##### Data for this exercise
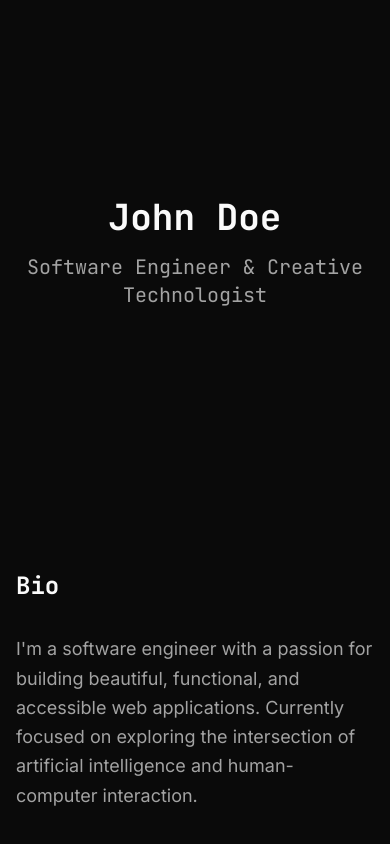
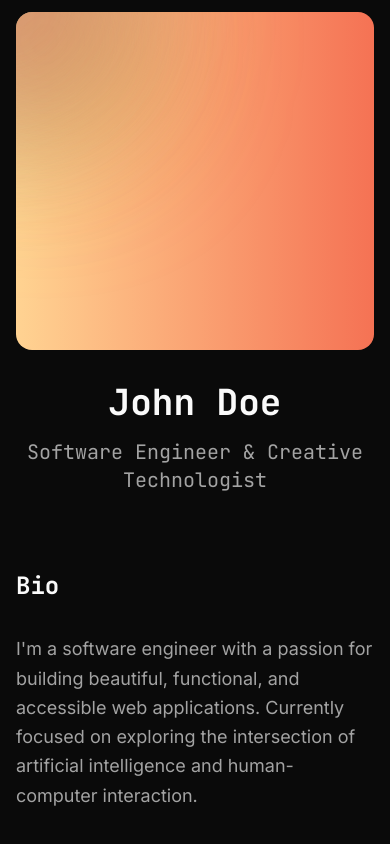
Before and after one commit to Amsalmadhani/minimal-bio-space, a React (Vite) app: page / in a window 390 px wide. Shown: the top 844 px of the page. Built offline with nearby package versions, Linux system fonts and the light colour scheme.

Commit message:
Add interactive section above header
Implemented a new section above the name header element that responds to mouse movements, allowing it to move when the cursor is dragged over it. The section is designed to be responsive and visually engaging.
[skip gpt_engineer]

```diff
--- /dev/null
+++ b/src/components/GradientBackground.tsx
@@ -0,0 +1,81 @@
+import { motion } from "framer-motion";
+import { useRef, useState } from "react";
+
+export const GradientBackground = () => {
+  const constraintsRef = useRef(null);
+  const [mousePosition, setMousePosition] = useState({ x: 0, y: 0 });
+
+  const handleMouseMove = (e: React.MouseEvent) => {
+    const { currentTarget, clientX, clientY } = e;
+    const { left, top } = currentTarget.getBoundingClientRect();
+
+    setMousePosition({
+      x: clientX - left,
+      y: clientY - top,
+    });
+  };
+
+  return (
+    <motion.div
+      ref={constraintsRef}
+      className="relative w-full h-[40vh] overflow-hidden rounded-2xl mb-8"
+      onMouseMove={handleMouseMove}
+    >
+      <motion.div
+        className="absolute inset-0"
+        animate={{
+          background: [
+            "linear-gradient(90deg, hsla(277, 75%, 84%, 1) 0%, hsla(297, 50%, 51%, 1) 100%)",
+            "linear-gradient(90deg, hsla(39, 100%, 77%, 1) 0%, hsla(22, 90%, 57%, 1) 100%)",
+            "linear-gradient(90deg, hsla(24, 100%, 83%, 1) 0%, hsla(341, 91%, 68%, 1) 100%)",
+          ],
+        }}
+        transition={{
+          duration: 10,
+          repeat: Infinity,
+          repeatType: "reverse",
+        }}
+      />
+
+      {/* Floating blobs */}
+      <motion.div
+        className="absolute w-64 h-64 rounded-full bg-blue-500/30 blur-3xl"
+        animate={{
+          x: mousePosition.x - 128,
+          y: mousePosition.y - 128,
+        }}
+        transition={{
+          type: "spring",
+          damping: 30,
+          stiffness: 200,
+        }}
+      />
+      <motion.div
+        className="absolute w-64 h-64 rounded-full bg-yellow-500/30 blur-3xl"
+        animate={{
+          x: mousePosition.x - 100,
+          y: mousePosition.y - 100,
+        }}
+        transition={{
+          type: "spring",
+          damping: 30,
+          stiffness: 200,
+          delay: 0.1,
+        }}
+      />
+      <motion.div
+        className="absolute w-64 h-64 rounded-full bg-red-500/30 blur-3xl"
+        animate={{
+          x: mousePosition.x - 150,
+          y: mousePosition.y - 150,
+        }}
+        transition={{
+          type: "spring",
+          damping: 30,
+          stiffness: 200,
+          delay: 0.2,
+        }}
+      />
+    </motion.div>
+  );
+};
--- a/src/components/Hero.tsx
+++ b/src/components/Hero.tsx
@@ -1,8 +1,10 @@
 import { motion } from "framer-motion";
+import { GradientBackground } from "./GradientBackground";
 
 export const Hero = () => {
   return (
     <section className="min-h-[60vh] flex flex-col justify-center items-center text-center px-4">
+      <GradientBackground />
       <motion.h1
         initial={{ opacity: 0, y: 20 }}
         animate={{ opacity: 1, y: 0 }}
```
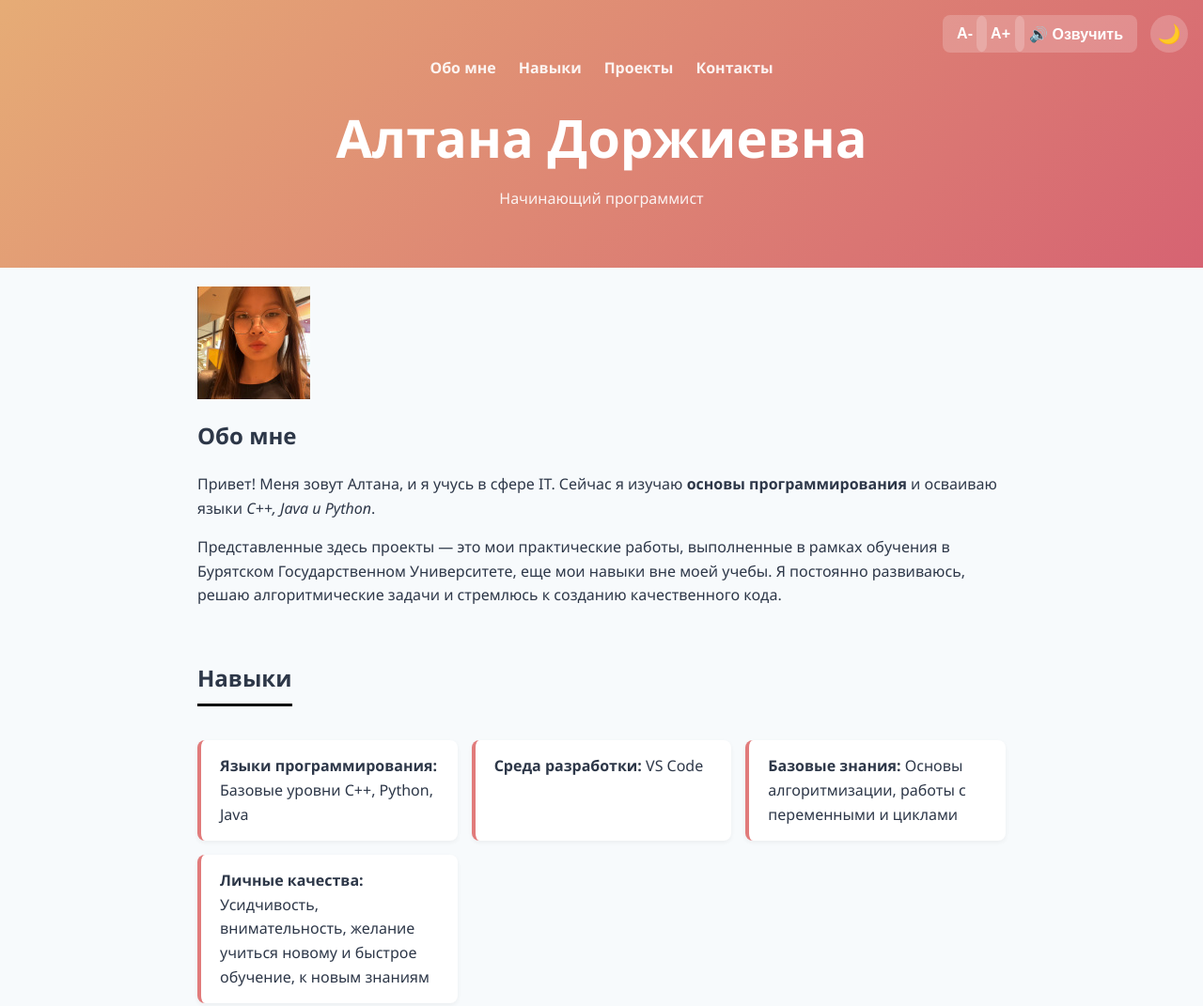
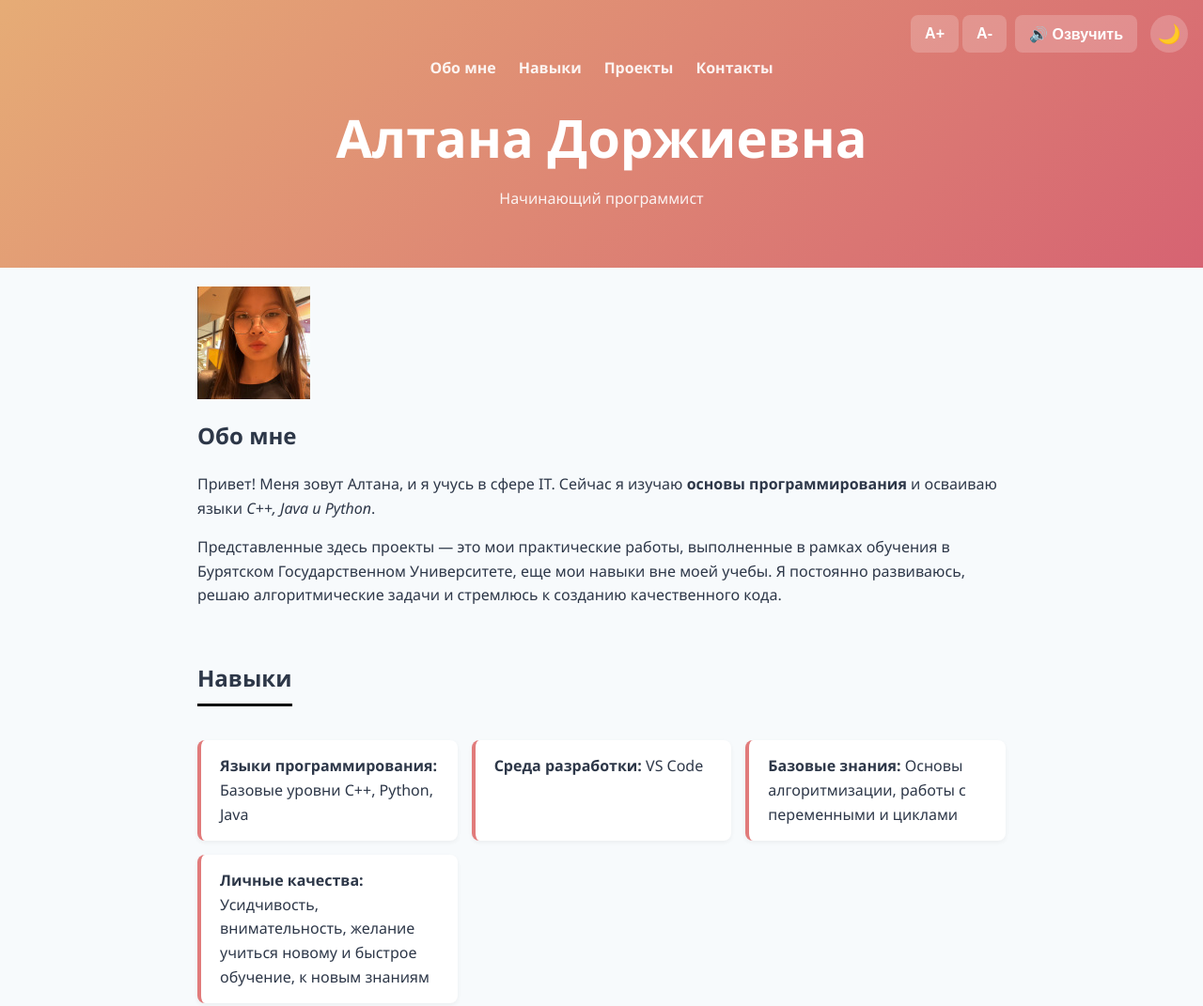
Before and after one commit to altanatsybik-hub/sait, a plain HTML site: page index.html in a window 1280 px wide. Shown: the top 1071 px of the page at 94% size. Drawn offline with Linux system fonts and the light colour scheme.

Commit message:
Update style.css

```diff
--- a/css/style.css
+++ b/css/style.css
@@ -290,8 +290,8 @@ footer {
 
 #theme-toggle { right: 16px; width: 40px; border-radius: 50%; font-size: 20px; padding: 0; }
 #speak-btn { right: 70px; }
-#btn-plus { right: 190px; }
-#btn-minus { right: 230px; }
+#btn-plus { right: 260px; }
+#btn-minus { right: 209px; }
 /* ============ 10. ОПУСКАЕМ ФОРМУ ВНИЗ ============ */
 #contacts {
     display: block !important;
```
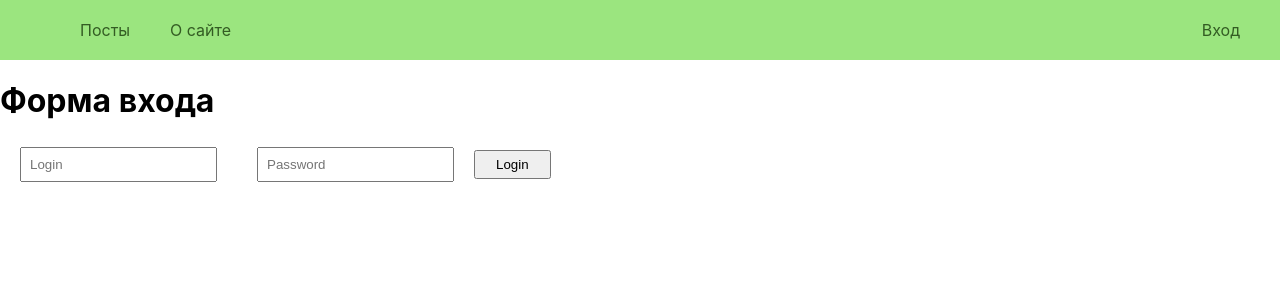
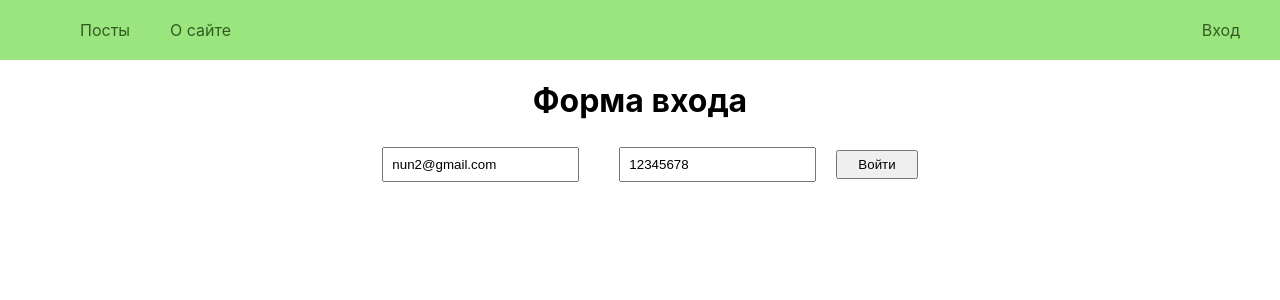
Before and after one commit to Nun4aku/sprint1work, a React (Create React App) app: page /login in a window 1280 px wide. Shown: the top 300 px of the page. Built offline with nearby package versions, Linux system fonts and the light colour scheme.

Commit message:
добавлена авторизация с бэка

```diff
--- a/src/App.css
+++ b/src/App.css
@@ -1,3 +1,8 @@
+.login_form{
+  margin: auto;
+  width: 100%;
+  text-align: center;
+}
 .loadIndicator{
   margin: 150px 0;
   width: 100%;
--- a/src/components/AppRouter.jsx
+++ b/src/components/AppRouter.jsx
@@ -1,6 +1,6 @@
 import React, { useContext } from "react";
 import { Switch, Redirect, Link, Route} from 'react-router-dom';
-import {privateRoutes, publicRoutes} from '../components/router/index';
+import { privateRoutes, publicRoutes } from '../components/router/index';
 import { AuthContext } from '../context/index';
 
 
--- a/src/pages/Login.jsx
+++ b/src/pages/Login.jsx
@@ -3,25 +3,66 @@ import MyInput from '../components/UI/input/MyInput';
 import MyButton from '../components/UI/button/MyButton';
 import { AuthContext } from '../context/index';
 
+import axios from "axios";
+
+
 function Login() {
 
     const {isAuth, setIsAuth} = useContext(AuthContext)
 
+    const [user, setUser] = useState (
+        {
+            email: 'nun2@gmail.com',
+            password: '12345678'
+            //email: '',
+            //password: ''
+        }
+    )
+
+
     const login = (event) => {
+
         event.preventDefault();
-        setIsAuth(true)
-        localStorage.setItem('auth', 'true')
+        console.log(user)
+
+
+        axios.post('http://localhost:3000/api/Users/login', user)
+        .then(function (response) {
+
+            if(response.status === 200) {
+                setIsAuth(true)
+                localStorage.setItem('auth', 'true')
+            }
+            //console.log(response);
+            //console.log(response.data.id);
+        })
+        .catch(function (error) {
+            console.log(error);
+        });
     }
 
+
     return(
-        <>
-            <h1>Форма входа</h1>
-            <form onSubmit = { login }>
-                <MyInput text='text' placeholder='Login'/>
-                <MyInput text='password' placeholder='Password'/>
-                <MyButton>Login</MyButton>
-            </form>
-        </>
+        <div className='app'>
+            <div className='login_form'>
+                <h1>Форма входа</h1>
+                <form >
+                    <MyInput
+                        value={user.email}
+                        onChange={e => setUser( { ...user, email: e.target.value} )}
+                        text='text'
+                        placeholder='email'
+                    />
+                    <MyInput
+                        value={user.password}
+                        onChange={e => setUser( { ...user, password: e.target.value} )}
+                        text='password'
+                        placeholder='Password'
+                    />
+                    <MyButton onClick={ login } >Войти</MyButton>
+                </form>
+            </div>
+        </div>
     )
 }
 
--- a/src/pages/Posts.jsx
+++ b/src/pages/Posts.jsx
@@ -21,7 +21,7 @@ function Posts() {
   //исспользовать пустой массив зависимости, что бы useEffect отработал при отрисовки 1 раз
   useEffect( () => {
     fetchPosts()
-    console.log('useEfect')
+    //console.log('useEfect')
   },[])
 
   async function fetchPosts() {
@@ -44,7 +44,7 @@ function Posts() {
   //использовал useMemo для сортировки массива постов
   //колбек вызвается, если изменяются посты posts или выбранный метод сортировки selectedSort
   const sortedPosts = useMemo( () => {
-    console.log ('отработала сортировка')
+    //console.log ('отработала сортировка')
     if (selectedSort) {
       return [...posts].sort( (a,b) => a[selectedSort].localeCompare(b[selectedSort]))
     }
```
Also changed, not shown: src/components/API/PostService.js (line endings or trailing spaces).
##########
» **What you have to do**
What is needed is the number of lines in the data that contain "section", given with nothing else.

» **Exercise response**
3